= What needs to be done =
How many of the lines below include the word "checking"? Only the number should be given.

= Given information =
-------------------------

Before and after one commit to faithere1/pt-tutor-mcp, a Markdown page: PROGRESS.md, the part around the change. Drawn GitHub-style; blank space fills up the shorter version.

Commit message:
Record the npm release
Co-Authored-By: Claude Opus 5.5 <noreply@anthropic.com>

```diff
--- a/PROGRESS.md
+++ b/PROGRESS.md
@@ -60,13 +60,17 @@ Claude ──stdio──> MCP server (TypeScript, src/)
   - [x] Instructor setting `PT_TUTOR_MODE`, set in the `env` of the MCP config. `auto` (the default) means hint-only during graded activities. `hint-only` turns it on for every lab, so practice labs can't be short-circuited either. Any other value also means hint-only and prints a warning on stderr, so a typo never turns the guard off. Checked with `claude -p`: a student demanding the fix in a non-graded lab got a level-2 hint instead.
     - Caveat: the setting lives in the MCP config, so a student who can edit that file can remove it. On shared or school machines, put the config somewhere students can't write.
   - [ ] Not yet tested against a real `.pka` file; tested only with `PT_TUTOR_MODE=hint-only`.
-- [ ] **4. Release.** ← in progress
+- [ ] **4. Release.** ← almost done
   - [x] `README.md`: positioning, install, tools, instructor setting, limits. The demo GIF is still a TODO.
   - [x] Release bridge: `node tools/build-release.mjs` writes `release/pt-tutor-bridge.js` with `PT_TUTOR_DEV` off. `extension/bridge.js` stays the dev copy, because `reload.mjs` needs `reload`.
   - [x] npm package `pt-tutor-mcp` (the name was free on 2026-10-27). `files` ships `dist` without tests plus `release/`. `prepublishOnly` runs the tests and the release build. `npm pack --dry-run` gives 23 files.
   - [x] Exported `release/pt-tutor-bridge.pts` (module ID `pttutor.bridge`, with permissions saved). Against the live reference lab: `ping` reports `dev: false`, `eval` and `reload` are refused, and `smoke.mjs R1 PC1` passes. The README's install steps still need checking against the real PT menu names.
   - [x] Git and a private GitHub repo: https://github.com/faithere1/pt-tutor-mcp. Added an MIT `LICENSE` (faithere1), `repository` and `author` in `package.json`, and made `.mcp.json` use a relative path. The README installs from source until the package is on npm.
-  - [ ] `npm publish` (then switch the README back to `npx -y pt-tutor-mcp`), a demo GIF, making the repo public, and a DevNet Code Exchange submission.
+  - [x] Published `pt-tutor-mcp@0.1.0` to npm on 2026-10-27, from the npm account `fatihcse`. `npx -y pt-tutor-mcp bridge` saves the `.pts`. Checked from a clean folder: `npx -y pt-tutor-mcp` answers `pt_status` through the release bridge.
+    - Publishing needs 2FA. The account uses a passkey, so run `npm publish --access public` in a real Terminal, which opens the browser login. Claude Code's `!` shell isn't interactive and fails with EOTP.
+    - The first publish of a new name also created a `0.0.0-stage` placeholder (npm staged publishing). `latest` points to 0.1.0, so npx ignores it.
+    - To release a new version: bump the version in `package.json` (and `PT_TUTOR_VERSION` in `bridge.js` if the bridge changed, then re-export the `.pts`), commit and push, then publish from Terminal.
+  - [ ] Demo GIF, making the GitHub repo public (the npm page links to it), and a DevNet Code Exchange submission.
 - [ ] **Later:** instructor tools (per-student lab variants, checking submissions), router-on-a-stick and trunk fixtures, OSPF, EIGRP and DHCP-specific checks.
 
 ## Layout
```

-------------------------

= Exercise output =
2